### What is expected
The records, repeated exactly and in full, are the expected answer.

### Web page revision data
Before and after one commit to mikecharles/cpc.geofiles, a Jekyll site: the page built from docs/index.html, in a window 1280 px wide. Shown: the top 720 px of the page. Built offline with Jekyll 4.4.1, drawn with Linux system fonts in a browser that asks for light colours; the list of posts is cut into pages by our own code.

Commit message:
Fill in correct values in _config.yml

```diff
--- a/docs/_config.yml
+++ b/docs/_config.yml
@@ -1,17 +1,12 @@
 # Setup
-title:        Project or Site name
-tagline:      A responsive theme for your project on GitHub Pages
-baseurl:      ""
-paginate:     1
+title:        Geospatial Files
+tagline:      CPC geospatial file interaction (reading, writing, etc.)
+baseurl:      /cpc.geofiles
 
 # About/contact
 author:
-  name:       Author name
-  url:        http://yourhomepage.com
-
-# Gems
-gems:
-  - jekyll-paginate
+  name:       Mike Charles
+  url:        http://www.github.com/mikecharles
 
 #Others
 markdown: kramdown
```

### Task result
Before and after one commit to mikecharles/cpc.geofiles, a Jekyll site: the page built from docs/index.html, in a window 1280 px wide. Shown: the top 720 px of the page. Built offline with Jekyll 4.4.1, drawn with Linux system fonts in a browser that asks for light colours; the list of posts is cut into pages by our own code.

Commit message:
Fill in correct values in _config.yml

```diff
--- a/docs/_config.yml
+++ b/docs/_config.yml
@@ -1,17 +1,12 @@
 # Setup
-title:        Project or Site name
-tagline:      A responsive theme for your project on GitHub Pages
-baseurl:      ""
-paginate:     1
+title:        Geospatial Files
+tagline:      CPC geospatial file interaction (reading, writing, etc.)
+baseurl:      /cpc.geofiles
 
 # About/contact
 author:
-  name:       Author name
-  url:        http://yourhomepage.com
-
-# Gems
-gems:
-  - jekyll-paginate
+  name:       Mike Charles
+  url:        http://www.github.com/mikecharles
 
 #Others
 markdown: kramdown
```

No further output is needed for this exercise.